“For several years the lama monk Ah Dat-Ta “阿達陀“ retreated to the mountains to live in seclusion, studying Buddhist texts and practicing meditation. He also hoped to improve his martial art skill. One day Ah Dat-Ta’s meditation was disturbed by a loud sound.
He left the cave he had been meditating in to investigate and found an ape trying to capture a crane.
He was astonished. Despite the ape’s great size and strength, the crane eluded the great swings and pecked at soft, vital points. Ah Dat-Ta was inspired to create a new martial art.”
3 clips showing the flavor and usage of White Crane gung fu
links provided below
Shifu Ron Dong, coaching students sparring during a training session.
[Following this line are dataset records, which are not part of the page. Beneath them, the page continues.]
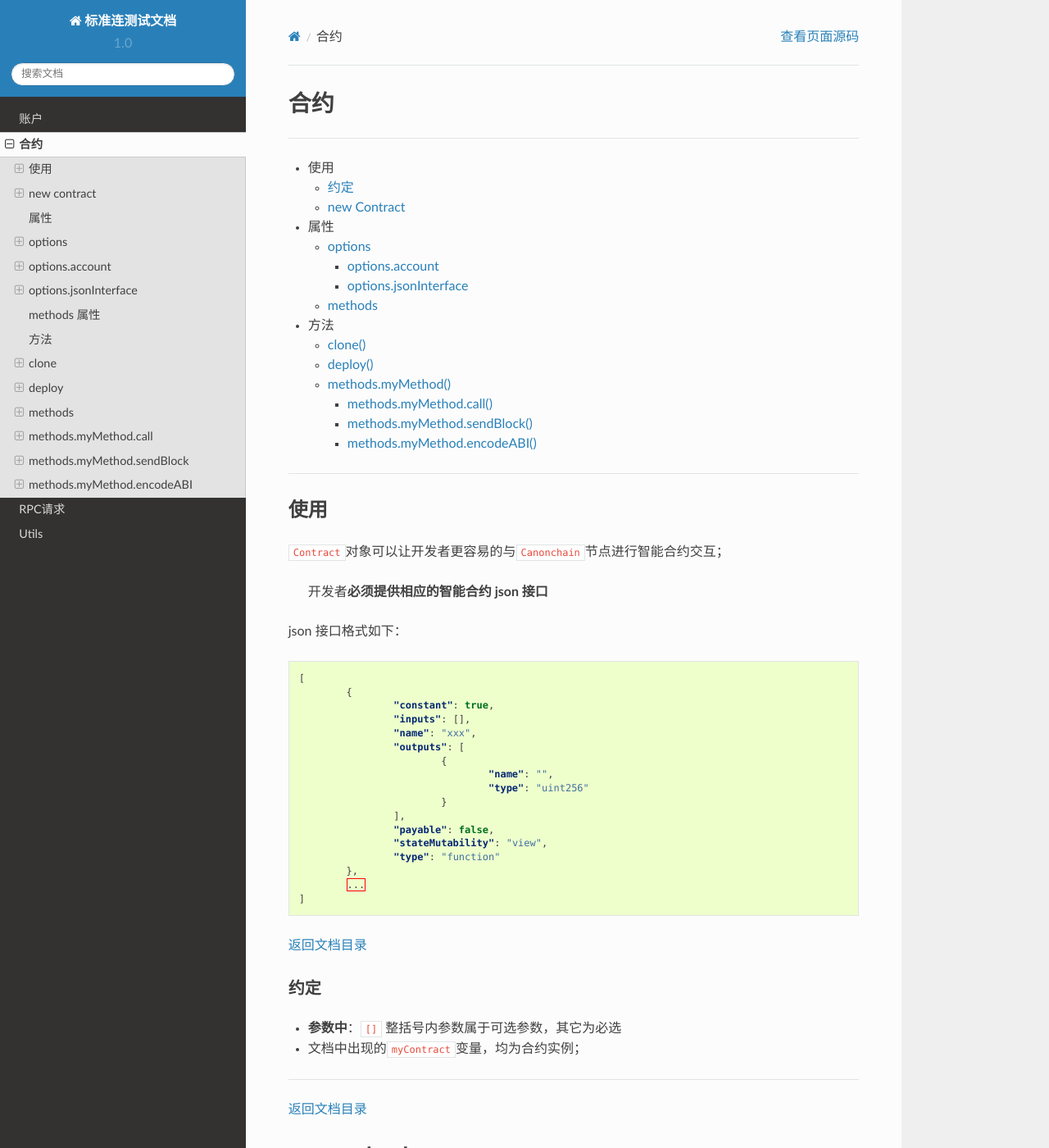
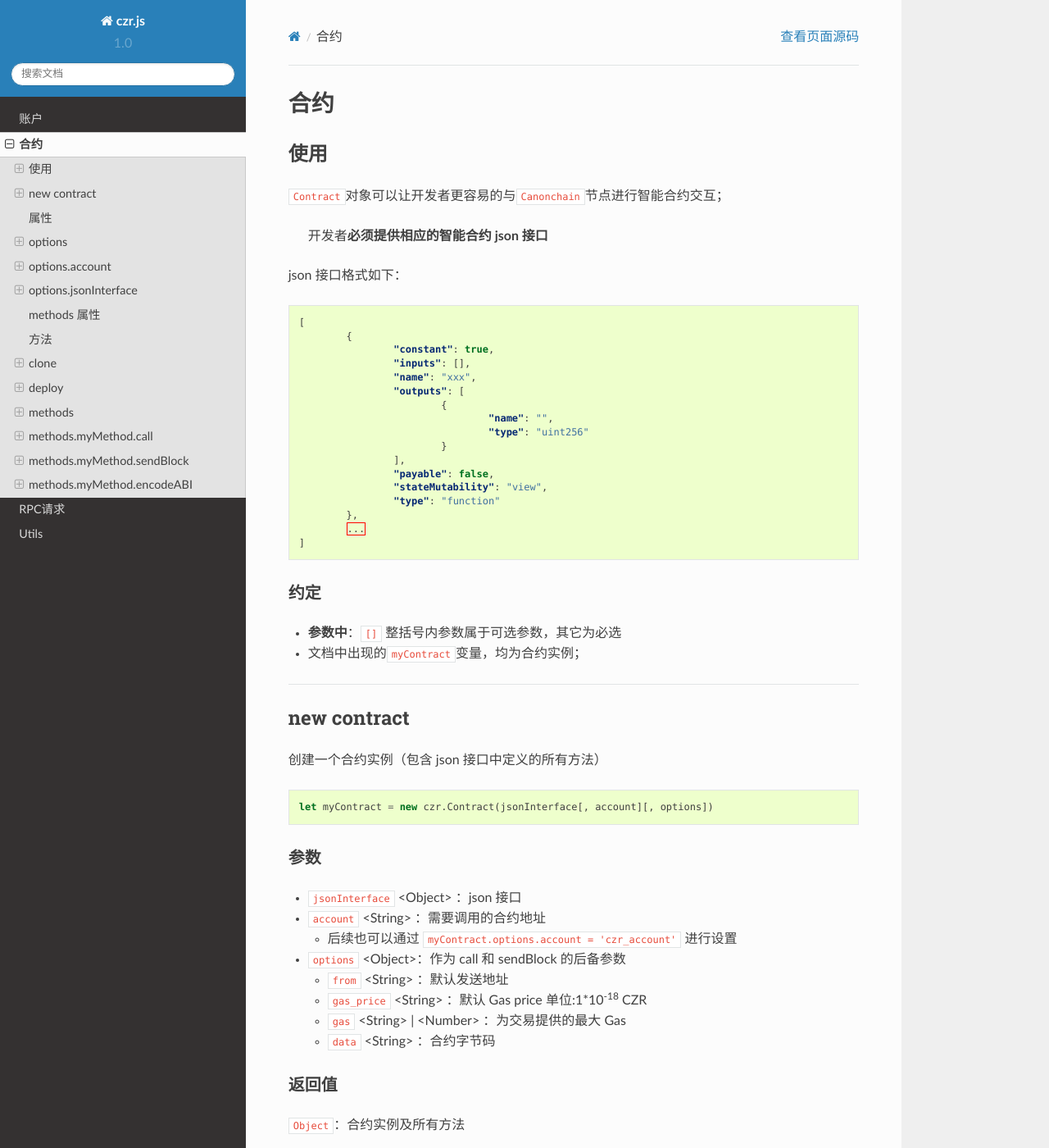
Before and after one commit to canonchain/czr.js, a Sphinx documentation site: the page built from docs/source/Contract.md, in a window 1280 px wide and 1400 px high. Shown: the whole window at 82% size. Built offline with Sphinx 7.4.7 and the Read the Docs theme 2.0.0, drawn with Linux system fonts in a browser that asks for light colours; some of the changed text lies outside the part shown.

Commit message:
update doc

````diff
--- a/docs/conf.py
+++ b/docs/conf.py
@@ -46,7 +46,7 @@ source_suffix = ['.rst', '.md']
 master_doc = 'index'
 
 # General information about the project.
-project = u'标准连测试文档'
+project = u'czr.js'
 copyright = u'2018, Read the Docs'
 
 # The version info for the project you're documenting, acts as replacement for
--- a/docs/source/Contract.md
+++ b/docs/source/Contract.md
@@ -1,28 +1,4 @@
 # 合约
-
----
-
-- 使用
-  - [约定](#约定)
-  - [new Contract](#new-contract)
-- 属性
-
-  - [options](#options)
-
-    - [options.account](#optionsaccount)
-    - [options.jsonInterface](#optionsjsonInterface)
-
-  - [methods](#methods-属性)
-
-- 方法
-  - [clone()](#clone)
-  - [deploy()](#deploy)
-  - [methods.myMethod()](#methods)
-    - [methods.myMethod.call()](#methodsmyMethodcall)
-    - [methods.myMethod.sendBlock()](#methodsmyMethodsendBlock)
-    - [methods.myMethod.encodeABI()](#methodsmyMethodencodeABI)
-
----
 
 ## 使用
 
@@ -52,7 +28,7 @@ json 接口格式如下：
 ]
 ```
 
-[返回文档目录](#合约文档)
+
 
 ### 约定
 
@@ -61,7 +37,7 @@ json 接口格式如下：
 
 ---
 
-[返回文档目录](#合约文档)
+
 
 ## new contract
 
@@ -101,7 +77,7 @@ let myContract = new czr.Contract(
 );
 ```
 
-[返回文档目录](#合约文档)
+
 
 ---
 
@@ -151,7 +127,7 @@ myContract.options.gas_price = '2000000000';
 myContract.options.gas = 5000000;
 ```
 
-[返回文档目录](#合约文档)
+
 
 ---
 
@@ -174,7 +150,7 @@ myContract.options.account;
 myContract.options.account = 'czr_contract_address';
 ```
 
-[返回文档目录](#合约文档)
+
 
 ---
 
@@ -205,7 +181,7 @@ myContract.options.jsonInterface;
 myContract.options.jsonInterface = [...];
 ```
 
-[返回文档目录](#合约文档)
+
 
 ---
 
@@ -215,7 +191,7 @@ myContract.options.jsonInterface = [...];
 
 每个方法会创建一个事务对象，可以`call` `sendBlock` `encodeABI`
 
-[返回文档目录](#合约文档)
+
 
 ---
 
@@ -256,7 +232,7 @@ contract2.options.account = account2;
 > true
 ```
 
-[返回文档目录](#合约文档)
+
 
 ---
 
@@ -340,7 +316,7 @@ myContract.deploy({
 
 ```
 
-[返回文档目录](#合约文档)
+
 
 ---
 
@@ -371,7 +347,7 @@ Object：事务对象：
 - `sendBlock` \<Function> ：降事务发送到链上(改变智能合约状态)！
 - `encodeABI` \<Function> ：为此方法编码 ABI
 
-[返回文档目录](#合约文档)
+
 
 ---
 
@@ -406,7 +382,7 @@ myContract.methods.testCall1().call(function(error, result){
 })
 ```
 
-[返回文档目录](#合约文档)
+
 
 ---
 
@@ -445,7 +421,7 @@ myContract.methods.myMethod(123).sendBlock({from: 'czr_account'}, function(error
 
 ```
 
-[返回文档目录](#合约文档)
+
 
 ---
 
@@ -469,6 +445,6 @@ console.log(encodeABIData);
 //'0x58cf5f1000000000000000000000000000000000000000000000000000000000000007B'
 ```
 
-[返回文档目录](#合约文档)
+
 
 ---
````
Also changed, not shown: docs/source/Account.md (+3 -10 lines), docs/source/Request.md (+27 -58 lines), docs/source/Utils.md (+6 -17 lines).
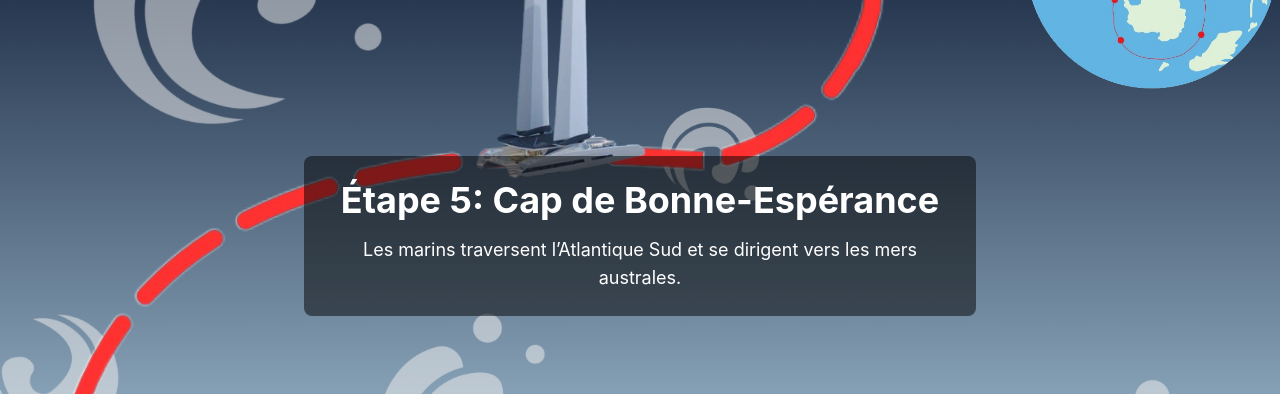
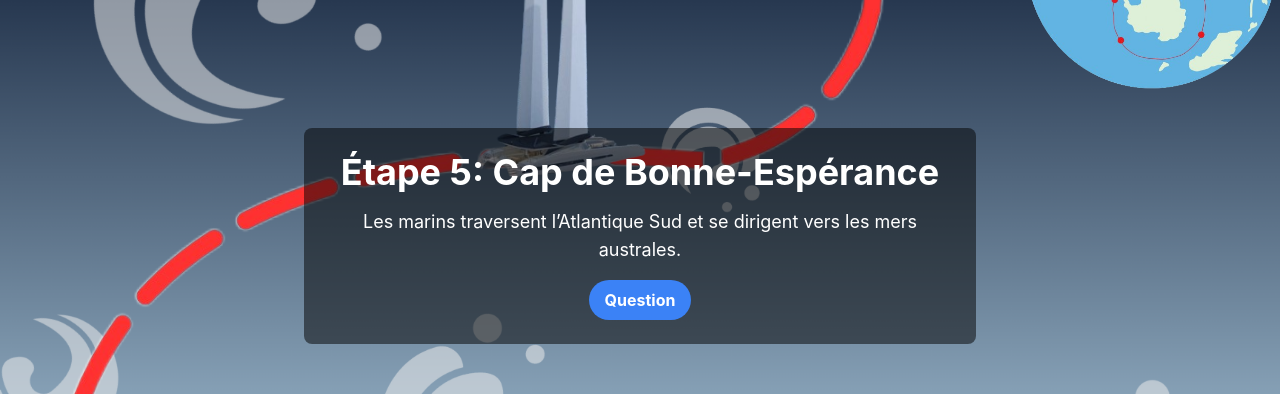
Before and after one commit to ndi-do/2024-bergerie-front, a React (Vite) app: page / in a window 1280 px wide. Shown: the part 4220-4614 px from the top of the page. Built offline with nearby package versions, Linux system fonts and the light colour scheme.

Commit message:
configure multiple quizzes

```diff
--- /dev/null
+++ b/src/components/quiz/quizzes-form.tsx
@@ -0,0 +1,58 @@
+import { useState } from 'react';
+import QuizForm from './quiz-form';
+
+interface QuizzesFormProps {
+    quizzes: {
+        question: string;
+        answers: { title: string; isCorrect: boolean }[];
+        resultMessage: {
+            success: string;
+            failure: string;
+        };
+    }[];
+    allowShuffleQuiz: boolean;
+    allowShuffleAnswers: boolean;
+}
+
+export default function QuizzesForm({ quizzes, allowShuffleQuiz, allowShuffleAnswers }: QuizzesFormProps) {
+    const [points, setPoints] = useState<number>(0);
+    const [quizIndex, setQuizIndex] = useState(0);
+
+    const shuffleArray = (array: any[]) => {
+        for (let i = array.length - 1; i > 0; i--) {
+            const j = Math.floor(Math.random() * (i + 1));
+            [array[i], array[j]] = [array[j], array[i]]; // Échange les éléments
+        }
+        return array;
+    };
+
+    const shuffledQuizzes = allowShuffleQuiz ? shuffleArray([...quizzes]) : quizzes;
+
+    const shuffledQuizWithAnswers = shuffledQuizzes.map((quiz) => ({
+        ...quiz,
+        answers: allowShuffleAnswers ? shuffleArray([...quiz.answers]) : quiz.answers,
+    }));
+
+    const handleNextQuiz = () => {
+        setQuizIndex((prev) => prev + 1);
+    };
+
+    return (
+        shuffledQuizWithAnswers.length <= quizIndex ? (
+            <div className='text-black'>
+                <h2 className="text-2xl font-bold my-6">Bravo !</h2>
+                <p>Vous avez terminé le quiz avec un total de <span className='text-[#635BFF]'>{points}</span>/{shuffledQuizWithAnswers.length} points.</p>
+            </div>
+        ) : (
+            <QuizForm
+                key={quizIndex}
+                stage={`${quizIndex + 1}/${shuffledQuizWithAnswers.length}`}
+                question={shuffledQuizWithAnswers[quizIndex].question}
+                answers={shuffledQuizWithAnswers[quizIndex].answers}
+                resultMessage={shuffledQuizWithAnswers[quizIndex].resultMessage}
+                onUpdatePoints={(p: number) => setPoints(prev => prev + p)}
+                handleNextQuiz={handleNextQuiz}
+            />
+        )
+    );
+}
--- a/src/components/section.tsx
+++ b/src/components/section.tsx
@@ -2,7 +2,7 @@ import { motion } from 'framer-motion';
 import './Section.css';
 import { useState } from 'react';
 import Popup from './popup';
-import QuizForm from './quiz-form';
+import QuizzesForm from './quiz/quizzes-form';
 
 export interface SectionProps {
     title: string;
@@ -10,14 +10,18 @@ export interface SectionProps {
     image: string;
     trait: string;
     globe: string;
-    quiz?: {
+    quizzes?: {
+        data: {
             question: string;
             answers: { title: string, isCorrect: boolean }[];
             resultMessage: { success: string, failure: string };
+        }[];
+        allowShuffleQuiz: boolean;
+        allowShuffleQuizAnswers: boolean;
     }
 }
 
-export default function Section({ title, content, image, trait, globe, quiz }: SectionProps) {
+export default function Section({ title, content, image, trait, globe, quizzes }: SectionProps) {
     const [showQuestions, setShowQuestions] = useState(false);
 
    return (
@@ -40,7 +44,7 @@ export default function Section({ title, content, image, trait, globe, quiz }: S
             <h2 className="text-4xl font-bold mb-4">{title}</h2>
             <p className="text-lg">{content}</p>
             {
-                quiz && (
+                quizzes && (
                     <>
                         <button
                             onClick={() => setShowQuestions(true)}
@@ -48,10 +52,10 @@ export default function Section({ title, content, image, trait, globe, quiz }: S
                         >Question</button>
 
                         <Popup isOpen={showQuestions} onClose={() => setShowQuestions(false)}>
-                        <QuizForm
-                            question={quiz.question}
-                            answers={quiz.answers}
-                            resultMessage={quiz.resultMessage}
+                            <QuizzesForm
+                                quizzes={quizzes.data}
+                                allowShuffleQuiz={quizzes.allowShuffleQuiz}
+                                allowShuffleAnswers={quizzes.allowShuffleQuizAnswers}
                             />
                         </Popup>
                     </>
--- a/src/pages/home.tsx
+++ b/src/pages/home.tsx
@@ -42,6 +42,38 @@ export default function PageHome() {
          image: 'assets/cap_de_bonne-esperance.png',
          trait: 'assets/trait/5.png',
          globe: 'assets/globe/cap_de_bonne_esperance.png',
+         quizzes: {
+            data: [
+               {
+                  question: "Quel est l'un des plus grands défis que les marins rencontrent lors de l'étape 5, Cap de Bonne-Espérance ?",
+                  answers: [
+                      { title: "La traversée de l'Atlantique Sud avec ses tempêtes et courants puissants", isCorrect: true },
+                      { title: "L'entrée dans l'océan Pacifique, un passage difficile", isCorrect: false },
+                      { title: "La navigation autour des îles de l'océan Indien", isCorrect: false },
+                      { title: "La gestion des températures élevées à proximité de l'Équateur", isCorrect: false }
+                  ],
+                  resultMessage: {
+                      success: "Bonne réponse ! L'Atlantique Sud présente de nombreux défis, notamment des tempêtes et des courants puissants.",
+                      failure: "Dommage, le plus grand défi de l'étape 5 est la traversée de l'Atlantique Sud, réputée pour ses conditions difficiles."
+                  }
+              },
+              {
+                  question: "Pourquoi les skippers doivent-ils être particulièrement vigilants lors de leur passage près du Cap de Bonne-Espérance pendant le Vendée Globe ?",
+                  answers: [
+                      { title: "En raison de la proximité des bancs de sable et des rochers", isCorrect: true },
+                      { title: "À cause des températures extrêmes qui affectent la performance des bateaux", isCorrect: false },
+                      { title: "À cause des courants marins qui ralentissent leur vitesse", isCorrect: false },
+                      { title: "En raison de la présence de nombreux icebergs dans la région", isCorrect: false }
+                  ],
+                  resultMessage: {
+                      success: "Bonne réponse ! La zone près du Cap de Bonne-Espérance est dangereuse en raison des bancs de sable et des rochers.",
+                      failure: "Dommage, les marins doivent être vigilants à la présence de bancs de sable et de rochers dans cette région."
+                  }
+              }
+            ],
+            allowShuffleQuiz: true,
+            allowShuffleQuizAnswers: true
+         }
       },
       {
          id: 'etape6',
@@ -50,6 +82,38 @@ export default function PageHome() {
          image: 'assets/cap_leeuwin.png',
          trait: 'assets/trait/6.png',
          globe: 'assets/globe/cap_leeuwin.png',
+         quizzes: {
+            data: [
+               {
+                  question: "Quel est le rôle stratégique du Cap Leeuwin (étape 6) dans le parcours du Vendée Globe ?",
+                  answers: [
+                      { title: "Il marque l'entrée dans l'océan Pacifique, un passage clé pour les skippers", isCorrect: true },
+                      { title: "Il est un point d'approvisionnement pour les marins", isCorrect: false },
+                      { title: "Il marque la fin du passage dans l'hémisphère sud", isCorrect: false },
+                      { title: "Il représente le début de la dernière étape de la course", isCorrect: false }
+                  ],
+                  resultMessage: {
+                      success: "Bonne réponse ! Le Cap Leeuwin est essentiel pour marquer l'entrée dans l'océan Pacifique.",
+                      failure: "Dommage, le Cap Leeuwin est crucial pour l'entrée dans l'océan Pacifique."
+                  }
+              },
+              {
+                  question: "Quel est l'impact du passage du Cap Leeuwin (étape 6) sur les marins pendant le Vendée Globe ?",
+                  answers: [
+                      { title: "Les marins doivent affronter des vagues énormes et des conditions de mer imprévisibles", isCorrect: true },
+                      { title: "Les marins sont confrontés à des températures glaciales, proches du zéro absolu", isCorrect: false },
+                      { title: "Les marins passent par des eaux très calmes, ce qui ralentit leur progression", isCorrect: false },
+                      { title: "Les marins doivent éviter des bancs de glace qui flottent dans la région", isCorrect: false }
+                  ],
+                  resultMessage: {
+                      success: "Bonne réponse ! Le passage près du Cap Leeuwin est marqué par des vagues énormes et des conditions maritimes très changeantes.",
+                      failure: "Dommage, les conditions de mer près du Cap Leeuwin sont connues pour être imprévisibles et difficiles."
+                  }
+              }
+            ],
+            allowShuffleQuiz: true,
+            allowShuffleQuizAnswers: true
+         }
       },
       {
          id: 'etape7',
@@ -58,19 +122,38 @@ export default function PageHome() {
          image: 'assets/point_nemo.png',
          trait: 'assets/trait/7.png',
          globe: 'assets/globe/point_nemo.png',
-         quiz: {
+         quizzes: {
+            data: [
+               {
+                  question: "Quel est le point Nemo, et pourquoi est-il important lors de la course du Vendée Globe ?",
+                  answers: [
+                     { title: "Le point Nemo est un endroit sur Terre où il n'y a aucune terre à proximité", isCorrect: true },
+                     { title: "Le point Nemo est le nom d'un bateau de course du Vendée Globe", isCorrect: false },
+                     { title: "Le point Nemo est une île où les marins font une escale pendant la course", isCorrect: false },
+                     { title: "Le point Nemo est le lieu le plus proche de l'Antarctique", isCorrect: false }
+                  ],
+                  resultMessage: {
+                     success: "Bonne réponse ! Le point Nemo est en effet un endroit situé dans l'océan Pacifique, où il n'y a aucune terre à des milliers de kilomètres autour.",
+                     failure: "Dommage, ce n'est pas la bonne réponse. Le point Nemo est un lieu situé dans l'océan Pacifique, éloigné de toute terre."
+                  }
+               },
+               {
                   question: "Quel est l'un des défis majeurs pour les skippers lors du passage près du point Nemo pendant le Vendée Globe ?",
                   answers: [
                      { title: "La gestion de l'approvisionnement en nourriture", isCorrect: false },
                      { title: "La gestion de la solitude et de l'isolement", isCorrect: true },
-               { title: 'La navigation à travers des eaux peu profondes', isCorrect: false },
-               { title: 'La prise de décisions rapides pour éviter des obstacles', isCorrect: false },
+                     { title: "La navigation à travers des eaux peu profondes", isCorrect: false },
+                     { title: "La prise de décisions rapides pour éviter des obstacles", isCorrect: false }
                   ],
                   resultMessage: {
                      success: "Bonne réponse ! Le passage près du point Nemo représente un défi psychologique majeur en raison de l'isolement total des marins.",
-               failure: "Dommage, ce n'est pas la bonne réponse. La gestion de la solitude et de l'isolement est un véritable défi pour les skippers près du point Nemo.",
-            },
-         },
+                     failure: "Dommage, ce n'est pas la bonne réponse. La gestion de la solitude et de l'isolement est un véritable défi pour les skippers près du point Nemo."
+                  }
+               }
+            ],
+            allowShuffleQuiz: true,
+            allowShuffleQuizAnswers: true
+         }
       },
       {
          id: 'etape8',
@@ -94,7 +177,7 @@ export default function PageHome() {
       <div>
          {sections.map((section) => (
             <Element key={section.id} name={section.id}>
-               <Section title={section.title} content={section.content} image={section.image} trait={section.trait} globe={section.globe} quiz={section.quiz} />
+               <Section title={section.title} content={section.content} image={section.image} trait={section.trait} globe={section.globe} quizzes={section.quizzes} />
             </Element>
          ))}
       </div>
```
Also changed, not shown: src/components/quiz/quiz-form.tsx (renamed from src/components/quiz-form.tsx, +29 -8 lines). Lines whose indentation alone changed are shown as unchanged.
Sparring, 2 man drills, 2 man sets integral to developing the correct understanding, controlling timing, distance and position the style is noted for.
The set emphasis 2 aspects of the style…
Student “A” with the arms held down, working from inside the circle using the “ape” mind set.
Student “B” with arms held up, moving attacking from outside the circle using the “crane” mind set.
Movements are linked together into “sets” or “forms” used to teach transitions and logical movement patterns reflecting usage and strategies of the style.
”White Crane gung fu”
Outlines the history and development of White Crane gung fu, no longer in print .
Shifu Mike Staples :
“So again, the footwork is tied to the horse, and so are all of the long-arm techniques. without the footwork and the horse, the long-arm techniques won’t make sense, and won’t work properly.
But unlike some styles that practice one way, and spar or fight another way, the White Crane techniques are meant to be used as practiced…
precisely as practiced.”
Based on the foundational practices of white crane and taiji, focusing on awareness used “precisely as practiced”
A recent book written by Shifu Staples, with a deeper inner message also detailing some of his earlier “White Crane” teachings ”